- **Dataset excerpts**:
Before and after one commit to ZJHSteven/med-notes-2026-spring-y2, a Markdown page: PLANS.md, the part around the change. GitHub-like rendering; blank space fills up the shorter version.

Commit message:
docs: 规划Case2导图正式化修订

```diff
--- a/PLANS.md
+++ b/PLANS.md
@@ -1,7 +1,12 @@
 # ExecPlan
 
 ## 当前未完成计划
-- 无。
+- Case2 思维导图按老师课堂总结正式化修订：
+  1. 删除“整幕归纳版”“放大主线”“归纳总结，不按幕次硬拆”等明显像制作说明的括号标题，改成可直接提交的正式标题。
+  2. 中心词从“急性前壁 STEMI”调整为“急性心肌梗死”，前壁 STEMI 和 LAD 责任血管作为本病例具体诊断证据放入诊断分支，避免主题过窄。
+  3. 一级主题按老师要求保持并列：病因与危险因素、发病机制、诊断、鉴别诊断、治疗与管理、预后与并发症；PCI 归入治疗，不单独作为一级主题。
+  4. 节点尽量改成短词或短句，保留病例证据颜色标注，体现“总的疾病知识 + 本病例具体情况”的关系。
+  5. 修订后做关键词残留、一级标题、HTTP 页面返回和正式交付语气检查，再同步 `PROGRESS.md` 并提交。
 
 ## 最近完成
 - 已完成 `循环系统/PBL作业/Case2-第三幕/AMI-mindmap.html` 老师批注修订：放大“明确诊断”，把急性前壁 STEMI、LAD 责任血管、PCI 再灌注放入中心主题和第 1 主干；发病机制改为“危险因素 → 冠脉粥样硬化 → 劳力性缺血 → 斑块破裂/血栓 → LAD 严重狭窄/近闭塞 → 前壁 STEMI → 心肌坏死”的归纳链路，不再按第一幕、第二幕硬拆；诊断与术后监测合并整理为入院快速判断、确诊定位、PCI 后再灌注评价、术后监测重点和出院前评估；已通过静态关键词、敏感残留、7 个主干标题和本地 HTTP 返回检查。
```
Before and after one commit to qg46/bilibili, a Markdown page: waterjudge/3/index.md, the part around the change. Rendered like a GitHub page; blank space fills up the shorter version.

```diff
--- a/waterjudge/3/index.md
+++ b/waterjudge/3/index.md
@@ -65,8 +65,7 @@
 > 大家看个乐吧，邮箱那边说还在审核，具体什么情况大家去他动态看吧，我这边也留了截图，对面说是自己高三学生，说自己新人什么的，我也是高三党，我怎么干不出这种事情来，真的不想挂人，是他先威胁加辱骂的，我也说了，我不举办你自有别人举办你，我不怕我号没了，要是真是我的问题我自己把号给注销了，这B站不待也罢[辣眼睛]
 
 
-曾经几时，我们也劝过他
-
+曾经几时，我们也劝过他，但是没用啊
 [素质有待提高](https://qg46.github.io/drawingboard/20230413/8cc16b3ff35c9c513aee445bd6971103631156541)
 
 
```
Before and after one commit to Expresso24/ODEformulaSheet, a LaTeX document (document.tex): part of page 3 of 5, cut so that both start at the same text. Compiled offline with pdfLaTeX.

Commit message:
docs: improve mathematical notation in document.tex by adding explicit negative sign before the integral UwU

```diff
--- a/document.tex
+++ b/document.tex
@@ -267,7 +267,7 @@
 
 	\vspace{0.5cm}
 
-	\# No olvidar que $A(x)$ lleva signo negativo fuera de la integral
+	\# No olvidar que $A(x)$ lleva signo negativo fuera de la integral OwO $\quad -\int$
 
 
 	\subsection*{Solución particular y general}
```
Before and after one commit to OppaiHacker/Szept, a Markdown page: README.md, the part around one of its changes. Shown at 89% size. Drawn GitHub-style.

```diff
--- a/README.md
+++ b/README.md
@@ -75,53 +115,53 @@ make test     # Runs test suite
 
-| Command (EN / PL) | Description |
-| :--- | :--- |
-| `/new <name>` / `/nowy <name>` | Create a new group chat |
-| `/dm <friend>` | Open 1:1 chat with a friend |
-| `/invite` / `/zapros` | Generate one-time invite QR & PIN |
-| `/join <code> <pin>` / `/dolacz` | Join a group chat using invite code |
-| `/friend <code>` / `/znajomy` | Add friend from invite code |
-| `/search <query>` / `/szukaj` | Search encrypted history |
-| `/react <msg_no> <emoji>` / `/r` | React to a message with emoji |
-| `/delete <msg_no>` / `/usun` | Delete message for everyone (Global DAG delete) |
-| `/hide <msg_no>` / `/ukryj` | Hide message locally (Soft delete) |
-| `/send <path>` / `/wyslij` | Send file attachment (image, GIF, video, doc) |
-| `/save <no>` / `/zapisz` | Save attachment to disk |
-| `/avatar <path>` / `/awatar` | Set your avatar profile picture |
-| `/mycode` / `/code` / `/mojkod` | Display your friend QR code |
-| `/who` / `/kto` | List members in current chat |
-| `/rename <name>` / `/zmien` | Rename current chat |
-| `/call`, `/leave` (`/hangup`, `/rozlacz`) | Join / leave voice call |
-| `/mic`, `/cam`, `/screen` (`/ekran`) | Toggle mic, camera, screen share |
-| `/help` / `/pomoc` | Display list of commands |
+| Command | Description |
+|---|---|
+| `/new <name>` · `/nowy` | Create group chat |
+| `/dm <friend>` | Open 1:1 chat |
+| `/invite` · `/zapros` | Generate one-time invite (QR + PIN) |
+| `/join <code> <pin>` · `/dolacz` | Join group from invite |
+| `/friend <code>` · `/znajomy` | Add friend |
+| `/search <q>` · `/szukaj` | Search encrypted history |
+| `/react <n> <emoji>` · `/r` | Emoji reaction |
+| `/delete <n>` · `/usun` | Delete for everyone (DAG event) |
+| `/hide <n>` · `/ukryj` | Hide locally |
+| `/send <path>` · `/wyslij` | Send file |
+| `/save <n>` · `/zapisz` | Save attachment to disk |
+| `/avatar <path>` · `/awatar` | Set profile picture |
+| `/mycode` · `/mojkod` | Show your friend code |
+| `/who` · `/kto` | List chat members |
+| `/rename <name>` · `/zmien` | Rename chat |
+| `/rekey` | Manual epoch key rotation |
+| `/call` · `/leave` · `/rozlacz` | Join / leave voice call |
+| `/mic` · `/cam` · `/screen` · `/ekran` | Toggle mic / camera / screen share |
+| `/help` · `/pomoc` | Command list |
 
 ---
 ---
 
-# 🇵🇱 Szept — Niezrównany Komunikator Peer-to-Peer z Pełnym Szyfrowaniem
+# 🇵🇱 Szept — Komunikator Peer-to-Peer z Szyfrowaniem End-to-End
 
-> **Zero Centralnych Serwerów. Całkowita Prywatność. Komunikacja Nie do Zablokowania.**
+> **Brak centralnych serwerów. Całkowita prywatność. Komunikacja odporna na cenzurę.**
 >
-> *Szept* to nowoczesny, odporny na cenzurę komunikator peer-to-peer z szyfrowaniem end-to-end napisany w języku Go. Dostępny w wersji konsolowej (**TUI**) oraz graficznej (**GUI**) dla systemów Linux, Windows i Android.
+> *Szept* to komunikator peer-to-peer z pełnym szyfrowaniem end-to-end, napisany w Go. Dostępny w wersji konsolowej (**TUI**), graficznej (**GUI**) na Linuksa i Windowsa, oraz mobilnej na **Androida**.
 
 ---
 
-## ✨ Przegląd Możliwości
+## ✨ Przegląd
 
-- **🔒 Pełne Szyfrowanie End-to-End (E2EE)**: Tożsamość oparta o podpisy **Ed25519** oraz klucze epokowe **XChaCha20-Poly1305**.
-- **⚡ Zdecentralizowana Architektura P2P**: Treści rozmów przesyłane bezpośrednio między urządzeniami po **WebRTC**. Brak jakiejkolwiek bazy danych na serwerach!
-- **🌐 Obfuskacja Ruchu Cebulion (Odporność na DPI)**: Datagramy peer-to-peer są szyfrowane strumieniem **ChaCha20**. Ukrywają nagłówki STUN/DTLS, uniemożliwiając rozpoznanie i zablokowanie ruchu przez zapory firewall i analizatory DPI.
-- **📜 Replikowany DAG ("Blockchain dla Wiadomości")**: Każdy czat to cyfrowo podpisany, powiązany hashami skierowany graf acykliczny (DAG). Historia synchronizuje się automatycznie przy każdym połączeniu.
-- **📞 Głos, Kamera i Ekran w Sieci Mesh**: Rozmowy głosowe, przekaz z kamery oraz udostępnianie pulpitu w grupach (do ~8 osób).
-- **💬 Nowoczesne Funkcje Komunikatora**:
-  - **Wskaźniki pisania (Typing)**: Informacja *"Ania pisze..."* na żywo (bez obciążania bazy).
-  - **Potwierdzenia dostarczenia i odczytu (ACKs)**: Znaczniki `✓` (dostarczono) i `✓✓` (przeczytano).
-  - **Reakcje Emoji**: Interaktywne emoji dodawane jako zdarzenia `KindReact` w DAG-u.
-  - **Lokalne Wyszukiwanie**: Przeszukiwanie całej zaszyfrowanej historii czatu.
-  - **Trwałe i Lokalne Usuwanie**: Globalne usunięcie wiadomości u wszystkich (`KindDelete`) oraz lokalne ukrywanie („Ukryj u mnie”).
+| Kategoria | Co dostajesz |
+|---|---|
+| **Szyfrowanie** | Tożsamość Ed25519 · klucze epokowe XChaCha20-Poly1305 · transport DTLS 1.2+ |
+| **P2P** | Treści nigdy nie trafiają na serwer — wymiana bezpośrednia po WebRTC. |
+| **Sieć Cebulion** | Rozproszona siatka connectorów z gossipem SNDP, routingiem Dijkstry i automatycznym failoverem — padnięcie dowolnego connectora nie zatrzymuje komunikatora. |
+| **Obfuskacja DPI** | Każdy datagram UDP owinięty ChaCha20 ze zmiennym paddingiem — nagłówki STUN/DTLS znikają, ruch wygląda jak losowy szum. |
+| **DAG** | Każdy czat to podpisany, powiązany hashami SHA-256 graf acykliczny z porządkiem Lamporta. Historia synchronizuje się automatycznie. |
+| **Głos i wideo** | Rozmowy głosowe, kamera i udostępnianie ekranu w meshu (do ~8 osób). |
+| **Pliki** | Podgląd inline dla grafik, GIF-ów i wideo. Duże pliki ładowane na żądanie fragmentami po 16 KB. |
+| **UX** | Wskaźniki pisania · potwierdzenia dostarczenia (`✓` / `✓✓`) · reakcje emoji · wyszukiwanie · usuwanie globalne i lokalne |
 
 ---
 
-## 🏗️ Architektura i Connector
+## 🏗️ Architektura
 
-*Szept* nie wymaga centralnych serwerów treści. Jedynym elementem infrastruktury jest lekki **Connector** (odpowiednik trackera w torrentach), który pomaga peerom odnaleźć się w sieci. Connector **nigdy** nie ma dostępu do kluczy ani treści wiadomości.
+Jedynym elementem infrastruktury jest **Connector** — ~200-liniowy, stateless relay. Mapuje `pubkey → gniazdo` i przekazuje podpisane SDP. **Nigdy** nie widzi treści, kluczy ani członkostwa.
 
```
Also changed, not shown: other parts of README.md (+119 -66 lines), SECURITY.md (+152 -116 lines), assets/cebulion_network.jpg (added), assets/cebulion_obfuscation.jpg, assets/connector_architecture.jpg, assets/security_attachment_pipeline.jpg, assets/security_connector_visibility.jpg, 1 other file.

- **Work required**:
Search the material above for the word "Architektura", then copy out each line that has it.

- **Solution**:
-- **⚡ Zdecentralizowana Architektura P2P**: Treści rozmów przesyłane bezpośrednio między urządzeniami po **WebRTC**. Brak jakiejkolwiek bazy danych na serwerach!
-## 🏗️ Architektura i Connector
+## 🏗️ Architektura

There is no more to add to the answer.